ADMINISTRATION OF THE PROVISIONAL GOVERNMENT

To all beloved makaainana of the alii, Queen Liliuokalani, let it be known to all of you. The state of the Nation at this time, is under the administration of the provisional government by the reformist party [aoao hoomaemae], and military law is proclaimed by the new ministers of the provisional Government, that is: Continue reading

John L. Stevens’ outrageous impudence, 1893.

HAWAII BELONGS TO THE HAWAIIANS.

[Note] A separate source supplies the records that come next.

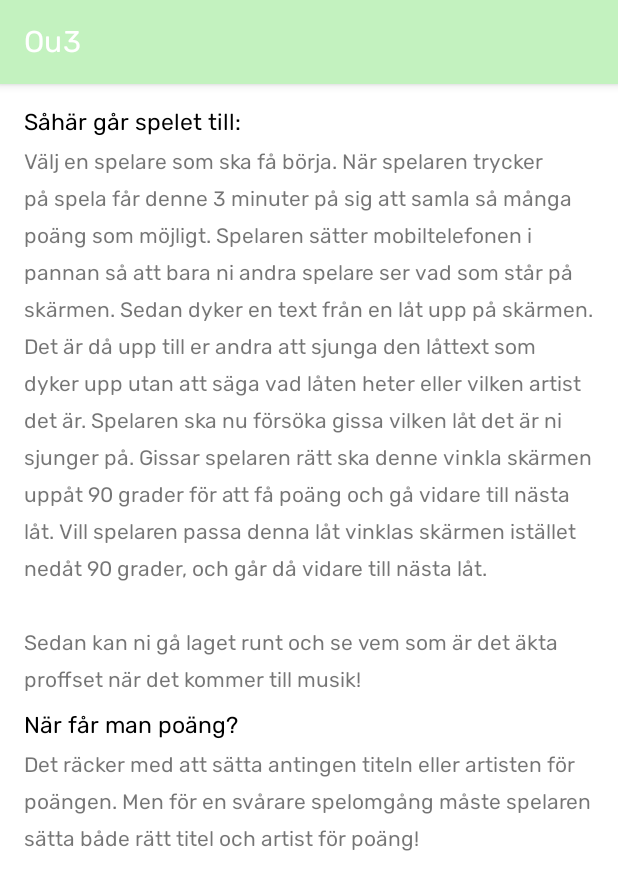
After one commit to emmylindgren/OCCENTO, an Android app: the fragment RulesFragment shown on its own in the app's theme, on a phone screen of 412 x 824 dp. The commit adds this screen. Shown: the top 890 px of the screen. Run offline under Robolectric (Android 15) with nearby library versions, the phone set to English and light mode, and no system bars.

Commit message:
Rules fragment added

```diff
--- a/app/build.gradle
+++ b/app/build.gradle
@@ -36,6 +36,8 @@ dependencies {
     implementation 'androidx.lifecycle:lifecycle-extensions:2.2.0'
     implementation 'androidx.navigation:navigation-fragment:2.3.0'
     implementation 'androidx.navigation:navigation-ui:2.3.0'
+    implementation 'androidx.lifecycle:lifecycle-livedata-ktx:2.3.1'
+    implementation 'androidx.lifecycle:lifecycle-viewmodel-ktx:2.3.1'
     def lifecycle_version = "2.3.1"
     def room_version = "2.3.0"
 
--- /dev/null
+++ b/app/src/main/java/se/umu/emli/ou3/ui/rules/RulesFragment.java
@@ -0,0 +1,38 @@
+package se.umu.emli.ou3.ui.rules;
+
+import androidx.lifecycle.ViewModelProvider;
+
+import android.os.Bundle;
+
+import androidx.annotation.NonNull;
+import androidx.annotation.Nullable;
+import androidx.fragment.app.Fragment;
+
+import android.view.LayoutInflater;
+import android.view.View;
+import android.view.ViewGroup;
+
+import se.umu.emli.ou3.R;
+
+public class RulesFragment extends Fragment {
+
+    private RulesViewModel mViewModel;
+
+    public static RulesFragment newInstance() {
+        return new RulesFragment();
+    }
+
+    @Override
+    public View onCreateView(@NonNull LayoutInflater inflater, @Nullable ViewGroup container,
+                             @Nullable Bundle savedInstanceState) {
+        return inflater.inflate(R.layout.rules_fragment, container, false);
+    }
+
+    @Override
+    public void onActivityCreated(@Nullable Bundle savedInstanceState) {
+        super.onActivityCreated(savedInstanceState);
+        mViewModel = new ViewModelProvider(this).get(RulesViewModel.class);
+        // TODO: Use the ViewModel
+    }
+
+}
--- /dev/null
+++ b/app/src/main/java/se/umu/emli/ou3/ui/rules/RulesViewModel.java
@@ -0,0 +1,7 @@
+package se.umu.emli.ou3.ui.rules;
+
+import androidx.lifecycle.ViewModel;
+
+public class RulesViewModel extends ViewModel {
+    // TODO: Implement the ViewModel
+}
--- /dev/null
+++ b/app/src/main/res/layout/rules_fragment.xml
@@ -0,0 +1,40 @@
+<?xml version="1.0" encoding="utf-8"?>
+<LinearLayout xmlns:android="http://schemas.android.com/apk/res/android"
+    xmlns:tools="http://schemas.android.com/tools"
+    android:layout_width="match_parent"
+    android:layout_height="match_parent"
+    android:orientation="vertical"
+    tools:context=".ui.rules.RulesFragment"
+    android:paddingStart="16dp"
+    android:paddingEnd="16dp"
+    android:paddingTop="16dp">
+
+    <TextView
+        android:layout_width="match_parent"
+        android:layout_height="wrap_content"
+        android:text="@string/gameintroTitle"
+        android:textSize="15sp"
+        android:textColor="@color/black"/>
+
+    <TextView
+        android:layout_width="match_parent"
+        android:layout_height="wrap_content"
+        android:text="@string/gameIntroduction"
+        android:lineSpacingExtra="8dp"
+        android:layout_marginTop="8dp"/>
+
+    <TextView
+        android:layout_width="match_parent"
+        android:layout_height="wrap_content"
+        android:text="@string/pointsInfoTitle"
+        android:textSize="15sp"
+        android:textColor="@color/black"
+        android:layout_marginTop="12dp"/>
+    <TextView
+        android:layout_width="match_parent"
+        android:layout_height="wrap_content"
+        android:text="@string/pointsinfoText"
+        android:lineSpacingExtra="8dp"
+        android:layout_marginTop="8dp"/>
+
+</LinearLayout>
--- a/app/src/main/res/menu/activity_main_drawer.xml
+++ b/app/src/main/res/menu/activity_main_drawer.xml
@@ -5,11 +5,16 @@
 
     <group android:checkableBehavior="single">
         <item
+            android:id="@+id/nav_rule"
+            android:title="@string/gameRules"
+            />
+        <item
             android:id="@+id/nav_SeeSongs"
             android:title="@string/menu_see_songs"
             />
         <item
             android:id="@+id/nav_AddSong"
-            android:title="@string/menu_add_song" />
+            android:title="@string/menu_add_song"
+            />
     </group>
 </menu>
--- a/app/src/main/res/navigation/mobile_navigation.xml
+++ b/app/src/main/res/navigation/mobile_navigation.xml
@@ -3,19 +3,23 @@
     xmlns:app="http://schemas.android.com/apk/res-auto"
     xmlns:tools="http://schemas.android.com/tools"
     android:id="@+id/mobile_navigation"
+    android:label="@string/gameRules"
     app:startDestination="@+id/nav_home">
 
     <fragment
         android:id="@+id/nav_home"
         android:name="se.umu.emli.ou3.ui.home.HomeFragment"
         android:label="@string/menu_home"
-        tools:layout="@layout/fragment_home" >
+        tools:layout="@layout/fragment_home">
         <action
             android:id="@+id/action_nav_home_to_nav_AddSong"
             app:destination="@id/nav_AddSong" />
         <action
             android:id="@+id/action_nav_home_to_nav_SeeSongs"
             app:destination="@id/nav_SeeSongs" />
+        <action
+            android:id="@+id/action_nav_home_to_nav_rule"
+            app:destination="@id/nav_rule" />
     </fragment>
 
     <fragment
@@ -29,4 +33,9 @@
         android:name="se.umu.emli.ou3.ui.seeSongs.SeeSongsFragment"
         android:label="@string/menu_see_songs"
         tools:layout="@layout/fragment_see_songs" />
+    <fragment
+        android:id="@+id/nav_rule"
+        android:name="se.umu.emli.ou3.ui.rules.RulesFragment"
+        android:label="@string/gameRules"
+        tools:layout="@layout/rules_fragment" />
 </navigation>
--- a/app/src/main/res/values/strings.xml
+++ b/app/src/main/res/values/strings.xml
@@ -22,6 +22,15 @@
     <string name="låtText">Ser det på dig med detsamma Vet att nånting har hänt Har du träffat någon annan Som kan vägen hem?</string>
     <string name="artist"><![CDATA[Norlie & KKV]]></string>
     <string name="game_title">occento</string>
+    <string name="gameRules">Spelregler</string>
 
-
+    <string name="gameintroTitle">Såhär går spelet till:</string>
+    <string name="gameIntroduction">Välj en spelare som ska få börja. När spelaren trycker på spela får denne 3 minuter på sig att samla så många poäng som möjligt.
+        Spelaren sätter mobiltelefonen i pannan så att bara ni andra spelare ser vad som står på skärmen. Sedan dyker en text från en låt upp på skärmen. Det är då upp till
+    er andra att sjunga den låttext som dyker upp utan att säga vad låten heter eller vilken artist det är. Spelaren ska nu försöka gissa vilken låt det är ni sjunger på.
+    Gissar spelaren rätt ska denne vinkla skärmen uppåt 90 grader för att få poäng och gå vidare till nästa låt. Vill spelaren passa denna låt vinklas skärmen istället
+    nedåt 90 grader, och går då vidare till nästa låt.\n\nSedan kan ni gå laget runt och se vem som är det äkta proffset när det kommer till musik!</string>
+    <string name="pointsInfoTitle">När får man poäng?</string>
+    <string name="pointsinfoText">Det räcker med att sätta antingen titeln eller artisten för poängen.
+        Men för en svårare spelomgång måste spelaren sätta både rätt titel och artist för poäng!</string>
 </resources>
--- a/app/src/main/res/values/themes.xml
+++ b/app/src/main/res/values/themes.xml
@@ -34,6 +34,6 @@
         <item name="backgroundTint">@color/secondary_blue</item>
         <item name="fontFamily">@font/rubik_bold</item>
         <item name="android:textSize">20sp</item>
-        <item name="android:textColor">#09758C</item>
+        <item name="android:textColor">#05404D</item>
     </style>
 </resources>
```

The administration at Washington has the unqualified support of this magazine (The Illustrated American) in its course of conduct in the Hawaiian affair.In acknowledging the tremendous wrong committed by ex-Minister Stevens, while acting as the nation’s, representative at the Court of Queen Liliuokalani, President Cleveland and his Secretary of State have shown splendid courage and refreshing disdain of buncombe. All the facts in the case proves Stevens’ behavior while Minister at Honolulu to have been prompted by rank ignorance or complete disregard of right or decency. Stevens openly encouraged a portion of the Queen’s subjects in their preparations for rebellion and promised them every possible material assistance, the moment they furnished him with the shadow of an excuse for such a step. Continue reading